Time to welcome back the wood duck
It's February. And while lakes and rivers and ponds remain locked in ice, the days are growing longer and winter is more than half over. Indeed, in about a month it will be springtime once again here in the Northland.
Birds will soon be migrating northward. In the prairie country, the harbinger of spring, the horned lark, will arrive first. Soon after, Canada geese, followed by other species of waterfowl, including one of the prettiest species of duck -- the wood duck.
The drake of this marvelous species of waterfowl is perhaps the most beautifully colored bird in North America. Here's an arboreal duck -- as odd as it seems -- that whistles instead of quacks, gulps down acorns with relish, and can fly through flooded timber or an upland forest with ease.
Wood ducks are cavity nesters -- that is, they routinely nest inside holes in trees. But they are not the only species of waterfowl to do so. Buffleheads, common goldeneyes, common mergansers, hooded mergansers and black-bellied whistling ducks are other species of North American waterfowl that nest in tree cavities, too.
And while some of these species of ducks will readily use artificial nest boxes for nesting, it's the wood duck that has benefited the most from these humanmade structures.
At the turn of the 20th century, wood ducks were a species in peril. Unregulated hunting and habitat loss were reasons for their population decline. However, with timely legislation designed to protect migratory species -- along with regulated hunting, habitat management and the placement of nesting boxes throughout the birds' breeding range -- wood ducks have made a roaring comeback from those woeful times.
The wood duck's recovery, or mere existence for that matter, could never be possible without adequate nesting and brooding habitat. Indeed, this is the case for any bird. Nevertheless, for this specialized duck, the presence and abundance of trees is essential to their survival.
Wood ducks are just one of the reasons why wildlife managers encourage private landowners to leave dead trees (snags) standing, especially when located near wetlands in prime wood duck nesting habitat. In the Midwest, some 26 species of mammals and 43 species of birds use snags as nesting and perching sites. Snags are also used as food sources and for territorial reasons. The best and most often used snags are large, usually more than 15 feet tall and at least 6 inches in diameter.

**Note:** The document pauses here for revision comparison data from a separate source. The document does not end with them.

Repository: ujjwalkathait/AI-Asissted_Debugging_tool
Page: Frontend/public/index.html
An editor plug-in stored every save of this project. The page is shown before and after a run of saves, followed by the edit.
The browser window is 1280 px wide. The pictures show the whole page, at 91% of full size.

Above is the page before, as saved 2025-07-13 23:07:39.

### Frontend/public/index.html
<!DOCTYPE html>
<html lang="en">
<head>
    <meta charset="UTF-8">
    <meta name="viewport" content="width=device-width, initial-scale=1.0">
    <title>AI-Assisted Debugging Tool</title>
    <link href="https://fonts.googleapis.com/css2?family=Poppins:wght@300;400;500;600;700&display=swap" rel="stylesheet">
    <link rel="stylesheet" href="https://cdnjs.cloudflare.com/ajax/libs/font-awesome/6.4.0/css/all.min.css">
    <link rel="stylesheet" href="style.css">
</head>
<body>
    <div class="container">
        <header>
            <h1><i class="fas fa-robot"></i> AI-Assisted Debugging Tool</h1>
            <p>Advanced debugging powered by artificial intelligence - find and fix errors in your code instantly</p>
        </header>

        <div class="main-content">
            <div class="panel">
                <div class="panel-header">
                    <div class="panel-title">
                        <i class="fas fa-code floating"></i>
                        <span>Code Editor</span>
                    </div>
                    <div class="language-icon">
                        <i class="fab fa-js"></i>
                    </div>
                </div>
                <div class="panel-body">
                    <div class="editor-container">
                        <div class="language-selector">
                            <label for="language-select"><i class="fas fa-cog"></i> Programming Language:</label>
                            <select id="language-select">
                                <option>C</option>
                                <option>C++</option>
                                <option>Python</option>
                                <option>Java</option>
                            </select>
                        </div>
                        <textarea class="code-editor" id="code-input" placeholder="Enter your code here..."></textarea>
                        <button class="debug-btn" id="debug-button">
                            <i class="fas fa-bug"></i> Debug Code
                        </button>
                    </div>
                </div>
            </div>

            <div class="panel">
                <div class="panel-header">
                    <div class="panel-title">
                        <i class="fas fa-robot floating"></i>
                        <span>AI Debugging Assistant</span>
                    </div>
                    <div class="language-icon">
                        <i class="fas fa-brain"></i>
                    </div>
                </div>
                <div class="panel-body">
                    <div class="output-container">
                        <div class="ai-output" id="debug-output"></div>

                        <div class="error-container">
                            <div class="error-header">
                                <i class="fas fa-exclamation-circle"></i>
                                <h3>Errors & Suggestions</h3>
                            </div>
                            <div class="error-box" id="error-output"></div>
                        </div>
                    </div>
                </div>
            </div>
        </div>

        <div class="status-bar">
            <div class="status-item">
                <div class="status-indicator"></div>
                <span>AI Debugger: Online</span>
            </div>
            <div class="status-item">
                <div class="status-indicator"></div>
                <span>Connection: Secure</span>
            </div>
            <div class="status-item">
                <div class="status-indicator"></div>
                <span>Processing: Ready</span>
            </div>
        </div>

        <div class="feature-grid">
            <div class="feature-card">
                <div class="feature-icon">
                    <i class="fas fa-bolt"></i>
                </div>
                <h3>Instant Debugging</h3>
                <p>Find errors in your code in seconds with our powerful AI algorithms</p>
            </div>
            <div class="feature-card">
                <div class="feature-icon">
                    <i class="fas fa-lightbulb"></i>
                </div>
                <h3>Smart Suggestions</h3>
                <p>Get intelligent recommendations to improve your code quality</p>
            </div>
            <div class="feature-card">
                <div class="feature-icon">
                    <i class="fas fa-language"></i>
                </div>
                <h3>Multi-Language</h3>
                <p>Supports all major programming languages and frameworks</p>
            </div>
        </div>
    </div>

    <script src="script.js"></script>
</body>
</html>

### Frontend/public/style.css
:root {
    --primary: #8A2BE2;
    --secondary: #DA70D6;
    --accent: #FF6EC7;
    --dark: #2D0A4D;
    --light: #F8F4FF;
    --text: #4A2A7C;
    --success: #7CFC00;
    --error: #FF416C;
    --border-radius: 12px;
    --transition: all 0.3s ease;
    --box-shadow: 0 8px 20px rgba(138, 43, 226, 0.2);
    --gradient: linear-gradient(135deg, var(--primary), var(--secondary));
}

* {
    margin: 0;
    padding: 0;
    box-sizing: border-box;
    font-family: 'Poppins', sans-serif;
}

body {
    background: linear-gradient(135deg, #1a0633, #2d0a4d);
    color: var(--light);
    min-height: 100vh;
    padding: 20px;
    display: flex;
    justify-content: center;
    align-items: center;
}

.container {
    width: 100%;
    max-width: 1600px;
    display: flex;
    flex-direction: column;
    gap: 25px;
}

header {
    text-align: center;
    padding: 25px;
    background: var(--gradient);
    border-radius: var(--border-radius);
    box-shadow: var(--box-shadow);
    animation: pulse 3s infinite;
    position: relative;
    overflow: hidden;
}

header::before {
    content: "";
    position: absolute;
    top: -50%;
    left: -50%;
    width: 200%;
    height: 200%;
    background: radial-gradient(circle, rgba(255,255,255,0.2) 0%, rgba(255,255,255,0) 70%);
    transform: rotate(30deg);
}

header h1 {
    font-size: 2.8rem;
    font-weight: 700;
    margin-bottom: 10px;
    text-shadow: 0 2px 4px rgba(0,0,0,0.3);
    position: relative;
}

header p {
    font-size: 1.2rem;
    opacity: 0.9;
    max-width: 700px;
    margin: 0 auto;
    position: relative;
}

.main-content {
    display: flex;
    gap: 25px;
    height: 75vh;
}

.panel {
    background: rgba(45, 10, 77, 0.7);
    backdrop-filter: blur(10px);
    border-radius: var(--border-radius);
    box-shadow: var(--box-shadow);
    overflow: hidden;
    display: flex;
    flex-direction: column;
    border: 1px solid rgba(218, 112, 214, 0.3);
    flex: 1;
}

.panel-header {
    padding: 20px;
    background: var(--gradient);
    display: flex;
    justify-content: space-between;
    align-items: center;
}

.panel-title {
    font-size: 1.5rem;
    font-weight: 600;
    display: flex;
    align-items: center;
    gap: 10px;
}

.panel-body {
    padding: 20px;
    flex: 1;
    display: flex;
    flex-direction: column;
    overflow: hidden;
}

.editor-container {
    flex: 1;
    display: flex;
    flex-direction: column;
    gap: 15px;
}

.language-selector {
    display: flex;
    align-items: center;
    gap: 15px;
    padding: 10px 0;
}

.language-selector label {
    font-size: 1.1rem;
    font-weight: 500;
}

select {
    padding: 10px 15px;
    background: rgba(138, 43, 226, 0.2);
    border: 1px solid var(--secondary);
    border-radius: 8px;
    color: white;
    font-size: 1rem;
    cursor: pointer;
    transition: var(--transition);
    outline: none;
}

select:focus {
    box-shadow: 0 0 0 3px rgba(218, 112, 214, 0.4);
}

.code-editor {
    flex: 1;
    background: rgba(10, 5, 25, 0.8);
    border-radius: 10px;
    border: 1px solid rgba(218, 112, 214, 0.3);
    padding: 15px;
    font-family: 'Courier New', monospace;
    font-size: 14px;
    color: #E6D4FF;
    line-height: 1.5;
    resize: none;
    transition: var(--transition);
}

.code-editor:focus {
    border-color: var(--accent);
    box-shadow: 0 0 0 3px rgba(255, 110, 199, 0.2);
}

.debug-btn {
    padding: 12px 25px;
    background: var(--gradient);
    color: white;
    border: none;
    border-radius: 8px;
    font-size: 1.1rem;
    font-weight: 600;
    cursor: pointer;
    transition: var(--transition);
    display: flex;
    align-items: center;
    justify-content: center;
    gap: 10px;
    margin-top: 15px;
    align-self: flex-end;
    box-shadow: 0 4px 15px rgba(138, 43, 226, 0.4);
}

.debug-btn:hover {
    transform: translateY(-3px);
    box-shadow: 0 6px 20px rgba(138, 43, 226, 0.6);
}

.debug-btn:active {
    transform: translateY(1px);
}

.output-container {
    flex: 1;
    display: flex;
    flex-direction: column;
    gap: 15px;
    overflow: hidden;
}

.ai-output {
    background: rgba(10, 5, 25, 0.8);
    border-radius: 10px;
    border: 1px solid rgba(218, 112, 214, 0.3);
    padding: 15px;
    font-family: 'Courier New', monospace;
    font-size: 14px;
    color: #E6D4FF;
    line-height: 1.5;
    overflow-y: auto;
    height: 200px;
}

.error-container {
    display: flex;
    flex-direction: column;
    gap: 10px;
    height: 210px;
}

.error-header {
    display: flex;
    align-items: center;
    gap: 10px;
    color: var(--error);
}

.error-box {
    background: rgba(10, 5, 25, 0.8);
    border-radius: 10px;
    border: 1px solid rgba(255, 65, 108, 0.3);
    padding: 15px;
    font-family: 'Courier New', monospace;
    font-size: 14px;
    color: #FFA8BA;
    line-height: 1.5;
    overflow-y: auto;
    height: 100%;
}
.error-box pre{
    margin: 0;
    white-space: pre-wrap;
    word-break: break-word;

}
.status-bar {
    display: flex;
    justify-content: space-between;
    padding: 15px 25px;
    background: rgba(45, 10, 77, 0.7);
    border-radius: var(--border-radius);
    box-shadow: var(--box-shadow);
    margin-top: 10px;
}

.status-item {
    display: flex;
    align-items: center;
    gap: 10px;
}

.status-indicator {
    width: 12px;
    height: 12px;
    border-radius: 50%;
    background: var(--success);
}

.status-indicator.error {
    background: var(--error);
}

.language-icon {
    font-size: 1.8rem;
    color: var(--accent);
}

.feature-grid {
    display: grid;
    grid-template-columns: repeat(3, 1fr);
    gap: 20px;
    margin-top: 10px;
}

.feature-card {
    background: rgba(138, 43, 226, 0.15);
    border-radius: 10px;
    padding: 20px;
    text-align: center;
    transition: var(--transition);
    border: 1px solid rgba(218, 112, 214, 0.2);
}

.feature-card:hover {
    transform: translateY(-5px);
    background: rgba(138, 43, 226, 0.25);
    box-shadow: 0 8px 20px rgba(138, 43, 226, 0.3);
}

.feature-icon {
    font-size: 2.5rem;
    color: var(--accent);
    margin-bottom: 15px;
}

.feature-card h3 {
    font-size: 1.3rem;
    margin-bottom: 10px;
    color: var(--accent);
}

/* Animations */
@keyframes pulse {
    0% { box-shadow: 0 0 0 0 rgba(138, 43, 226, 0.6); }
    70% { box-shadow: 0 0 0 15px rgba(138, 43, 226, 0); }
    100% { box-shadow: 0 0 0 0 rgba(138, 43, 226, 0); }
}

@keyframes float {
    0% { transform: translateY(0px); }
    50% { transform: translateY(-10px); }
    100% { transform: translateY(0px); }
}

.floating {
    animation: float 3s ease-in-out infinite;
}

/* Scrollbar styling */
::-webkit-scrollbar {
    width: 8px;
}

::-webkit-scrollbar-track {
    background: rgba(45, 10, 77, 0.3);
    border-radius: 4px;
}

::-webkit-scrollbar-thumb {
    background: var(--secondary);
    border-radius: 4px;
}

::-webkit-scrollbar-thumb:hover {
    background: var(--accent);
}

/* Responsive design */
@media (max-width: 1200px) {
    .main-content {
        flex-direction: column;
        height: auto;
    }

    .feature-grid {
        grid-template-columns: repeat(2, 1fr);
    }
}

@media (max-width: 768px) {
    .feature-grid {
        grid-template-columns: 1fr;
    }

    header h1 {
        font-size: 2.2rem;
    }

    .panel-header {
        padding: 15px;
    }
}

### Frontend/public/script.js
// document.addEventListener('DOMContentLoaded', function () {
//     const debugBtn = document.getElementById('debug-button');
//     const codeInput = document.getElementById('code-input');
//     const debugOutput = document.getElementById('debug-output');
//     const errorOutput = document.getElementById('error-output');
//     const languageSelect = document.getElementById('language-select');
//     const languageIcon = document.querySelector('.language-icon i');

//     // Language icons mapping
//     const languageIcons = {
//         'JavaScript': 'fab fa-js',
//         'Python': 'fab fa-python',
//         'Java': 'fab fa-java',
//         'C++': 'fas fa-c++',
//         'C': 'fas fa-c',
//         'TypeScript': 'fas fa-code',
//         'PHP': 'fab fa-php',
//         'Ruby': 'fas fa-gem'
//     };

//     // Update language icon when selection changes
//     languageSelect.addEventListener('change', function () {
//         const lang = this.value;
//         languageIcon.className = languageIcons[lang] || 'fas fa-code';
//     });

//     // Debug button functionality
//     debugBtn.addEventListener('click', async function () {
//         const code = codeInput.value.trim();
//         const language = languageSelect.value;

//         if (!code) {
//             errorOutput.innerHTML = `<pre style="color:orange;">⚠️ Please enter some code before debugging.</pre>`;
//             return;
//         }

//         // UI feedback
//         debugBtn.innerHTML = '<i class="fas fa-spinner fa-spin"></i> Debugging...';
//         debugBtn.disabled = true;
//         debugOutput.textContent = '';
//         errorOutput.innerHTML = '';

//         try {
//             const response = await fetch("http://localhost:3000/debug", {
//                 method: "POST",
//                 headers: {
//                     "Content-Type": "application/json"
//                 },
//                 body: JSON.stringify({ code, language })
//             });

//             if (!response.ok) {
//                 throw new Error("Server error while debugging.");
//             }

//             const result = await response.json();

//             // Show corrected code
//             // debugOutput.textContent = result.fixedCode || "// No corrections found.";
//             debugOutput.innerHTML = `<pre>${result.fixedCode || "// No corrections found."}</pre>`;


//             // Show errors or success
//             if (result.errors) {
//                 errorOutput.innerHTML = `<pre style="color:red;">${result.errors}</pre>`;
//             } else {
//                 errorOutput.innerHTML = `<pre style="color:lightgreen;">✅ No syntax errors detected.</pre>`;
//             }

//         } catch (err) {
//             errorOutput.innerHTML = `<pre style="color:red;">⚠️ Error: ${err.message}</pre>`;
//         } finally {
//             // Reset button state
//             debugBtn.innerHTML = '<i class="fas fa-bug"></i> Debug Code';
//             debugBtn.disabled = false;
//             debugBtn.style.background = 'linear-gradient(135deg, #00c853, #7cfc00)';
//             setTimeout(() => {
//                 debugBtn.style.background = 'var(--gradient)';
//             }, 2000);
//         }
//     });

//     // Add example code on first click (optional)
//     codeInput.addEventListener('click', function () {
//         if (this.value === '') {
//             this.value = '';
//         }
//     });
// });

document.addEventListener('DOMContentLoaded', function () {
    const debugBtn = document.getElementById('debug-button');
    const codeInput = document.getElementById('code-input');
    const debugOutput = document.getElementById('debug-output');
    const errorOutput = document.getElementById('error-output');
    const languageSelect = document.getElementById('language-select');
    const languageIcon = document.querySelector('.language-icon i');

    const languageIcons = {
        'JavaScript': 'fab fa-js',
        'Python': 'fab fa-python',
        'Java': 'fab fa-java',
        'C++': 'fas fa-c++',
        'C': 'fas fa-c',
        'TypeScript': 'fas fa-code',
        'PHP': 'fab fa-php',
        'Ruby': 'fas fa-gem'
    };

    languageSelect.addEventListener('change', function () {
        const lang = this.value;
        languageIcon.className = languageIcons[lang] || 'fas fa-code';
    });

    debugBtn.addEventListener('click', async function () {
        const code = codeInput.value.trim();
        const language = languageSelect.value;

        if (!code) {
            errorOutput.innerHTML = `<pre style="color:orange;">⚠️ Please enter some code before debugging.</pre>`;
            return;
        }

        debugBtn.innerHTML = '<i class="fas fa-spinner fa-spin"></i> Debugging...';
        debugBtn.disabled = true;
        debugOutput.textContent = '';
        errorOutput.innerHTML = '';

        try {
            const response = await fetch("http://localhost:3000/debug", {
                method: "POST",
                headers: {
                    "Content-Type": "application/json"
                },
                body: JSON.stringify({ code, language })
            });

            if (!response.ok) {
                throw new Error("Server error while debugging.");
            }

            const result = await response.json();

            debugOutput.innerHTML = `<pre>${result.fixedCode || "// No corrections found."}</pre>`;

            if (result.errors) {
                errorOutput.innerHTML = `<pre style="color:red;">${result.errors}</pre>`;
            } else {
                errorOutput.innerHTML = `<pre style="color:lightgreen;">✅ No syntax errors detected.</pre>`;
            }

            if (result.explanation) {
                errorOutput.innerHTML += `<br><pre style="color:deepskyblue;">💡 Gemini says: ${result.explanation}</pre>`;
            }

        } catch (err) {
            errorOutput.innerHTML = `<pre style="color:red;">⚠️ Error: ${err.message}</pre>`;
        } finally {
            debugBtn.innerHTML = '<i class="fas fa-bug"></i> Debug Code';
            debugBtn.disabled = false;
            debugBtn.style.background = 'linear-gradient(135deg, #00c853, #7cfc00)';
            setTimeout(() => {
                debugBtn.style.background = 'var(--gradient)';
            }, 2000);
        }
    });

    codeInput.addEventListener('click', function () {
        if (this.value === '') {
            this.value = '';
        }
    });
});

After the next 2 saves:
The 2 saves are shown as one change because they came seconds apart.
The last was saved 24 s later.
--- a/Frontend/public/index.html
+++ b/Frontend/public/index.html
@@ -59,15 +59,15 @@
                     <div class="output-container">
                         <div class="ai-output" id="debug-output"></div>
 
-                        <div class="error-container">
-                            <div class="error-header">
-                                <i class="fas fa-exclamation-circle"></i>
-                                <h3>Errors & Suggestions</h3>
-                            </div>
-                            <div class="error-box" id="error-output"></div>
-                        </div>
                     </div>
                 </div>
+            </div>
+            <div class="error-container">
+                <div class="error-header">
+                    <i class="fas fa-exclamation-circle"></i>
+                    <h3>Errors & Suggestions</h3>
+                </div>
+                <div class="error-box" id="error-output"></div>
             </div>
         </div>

After a mated pair of wood ducks has selected a suitable cavity, a hen will begin to lay her eggs, one per day. Wood ducks do not gather nesting material like many birds do to build a nest. Rather, they rely on wood chips and natural woody debris commonly found inside natural cavities for their nest bowls. This is why one needs to add wood chips or shavings to artificial nesting boxes.
The average clutch size is 10 to 12 eggs, but can vary from six to 19. I once monitored a nest box where a hen sat on 21 eggs. Curiously, wood ducks will often dump eggs into other cavities for other hens to incubate, a form of brood parasitism. For this reason, it is advised to place wood duck nesting boxes out of sight of one another. Some research indicates that boxes placed in plain view of one another encourage "dump nesting" amongst wood ducks.
After an incubation period of about a month, the ducklings hatch and leap from their nest cavity and either plop into a wetland or bounce on the ground below to join their calling mother. Once all the ducklings have left the nest, the hen will lead her brood to the relative safety of water where they will immediately begin searching for food.
One can easily imagine serious injury occurring to ducklings as they hurdle themselves from cavities high in trees. Surprisingly, the hatchlings have little to worry about. Their down-covered bodies help to cushion any blows they may encounter on the way down. Even their webbed feet, with toes all spread out, act as miniature parachutes to further aid in slowing their descent.
It won't be long and the "hoo-eek, hoo-eek" calls of hen woodies and the high-pitched whistles from drakes will be sounding from river-bottoms and wetlands everywhere. Conditions should be favorable for this year's annual return, too. Runoff from springtime snowmelt ought to fill up those low flowing rivers and dry basins.
If you have nest boxes on your property, now is the time to do a little "housecleaning" by performing any necessary repairs, adding wood shavings or just sprucing them up. The ice is still safe to walk on, sleds filled with gear pull easily on the snow, and the wood ducks are about a month away from returning.
Moreover, there's also plenty of time to construct and install a few nest boxes on your property or on the property of someone you know. Aside from providing this species of duck with much-needed nesting cavities, the activity is great fun. Ice-covered lakes and wetlands offer easier walking to perform nest box activities.
More than 100,000 wood ducks breed in Minnesota each spring. Thanks to significant strides in conservation biology and wildlife management, wood ducks are plentiful once again. And what a good thing it is. The beautiful duck that perches in trees and nests in trees and feeds in trees will be arriving soon as we get out and enjoy the great outdoors.
BLANE KLEMEK is a Minnesota DNR wildlife manager. He can be reached at firstname.lastname@example.org